» **EXERCISE INPUT**

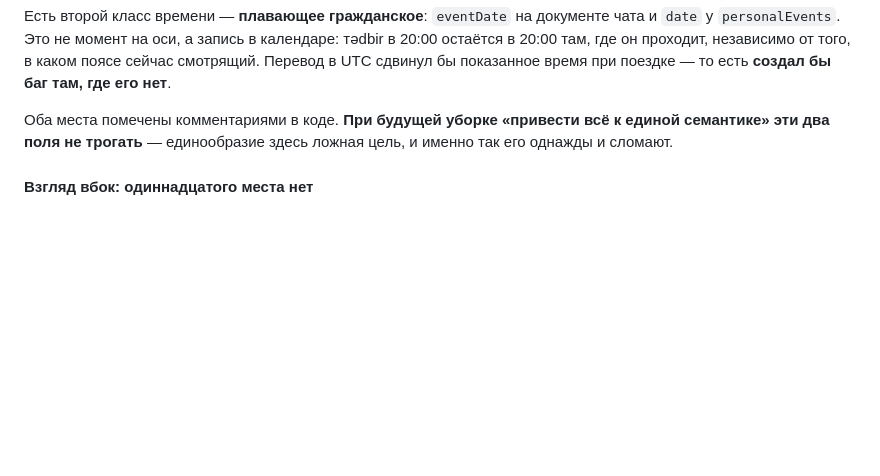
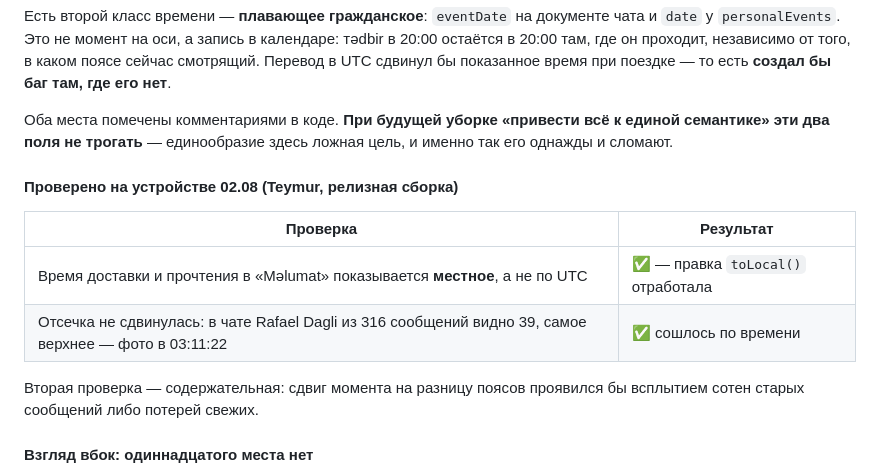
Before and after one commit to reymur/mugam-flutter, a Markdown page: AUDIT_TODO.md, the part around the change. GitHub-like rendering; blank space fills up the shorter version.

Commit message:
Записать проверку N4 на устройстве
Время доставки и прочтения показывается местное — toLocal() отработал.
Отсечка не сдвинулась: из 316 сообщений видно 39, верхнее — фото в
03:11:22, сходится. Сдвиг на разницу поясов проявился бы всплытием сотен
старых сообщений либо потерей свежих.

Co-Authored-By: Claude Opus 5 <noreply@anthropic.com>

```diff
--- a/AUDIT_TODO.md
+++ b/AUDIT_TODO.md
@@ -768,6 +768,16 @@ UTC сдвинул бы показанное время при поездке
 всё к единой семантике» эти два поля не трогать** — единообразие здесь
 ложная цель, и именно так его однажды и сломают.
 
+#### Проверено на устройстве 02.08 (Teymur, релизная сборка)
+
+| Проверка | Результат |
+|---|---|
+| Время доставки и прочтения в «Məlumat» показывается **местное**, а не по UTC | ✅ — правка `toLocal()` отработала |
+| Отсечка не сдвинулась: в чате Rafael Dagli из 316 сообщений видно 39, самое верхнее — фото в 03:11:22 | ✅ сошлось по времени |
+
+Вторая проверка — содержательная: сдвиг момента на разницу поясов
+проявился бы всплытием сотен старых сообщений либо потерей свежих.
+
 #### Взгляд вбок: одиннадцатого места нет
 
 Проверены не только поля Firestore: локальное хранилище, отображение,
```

» **WHAT THE EXERCISE ASKS**
Find where "03:11:22, сходится. Сдвиг" occurs in the data, and please write out that line through the last line exactly, with nothing else.

» **TASK OUTPUT**
03:11:22, сходится. Сдвиг на разницу поясов проявился бы всплытием сотен
старых сообщений либо потерей свежих.

Co-Authored-By: Claude Opus 5 <noreply@anthropic.com>

```diff
--- a/AUDIT_TODO.md
+++ b/AUDIT_TODO.md
@@ -768,6 +768,16 @@ UTC сдвинул бы показанное время при поездке
 всё к единой семантике» эти два поля не трогать** — единообразие здесь
 ложная цель, и именно так его однажды и сломают.
 
+#### Проверено на устройстве 02.08 (Teymur, релизная сборка)
+
+| Проверка | Результат |
+|---|---|
+| Время доставки и прочтения в «Məlumat» показывается **местное**, а не по UTC | ✅ — правка `toLocal()` отработала |
+| Отсечка не сдвинулась: в чате Rafael Dagli из 316 сообщений видно 39, самое верхнее — фото в 03:11:22 | ✅ сошлось по времени |
+
+Вторая проверка — содержательная: сдвиг момента на разницу поясов
+проявился бы всплытием сотен старых сообщений либо потерей свежих.
+
 #### Взгляд вбок: одиннадцатого места нет
 
 Проверены не только поля Firestore: локальное хранилище, отображение,
```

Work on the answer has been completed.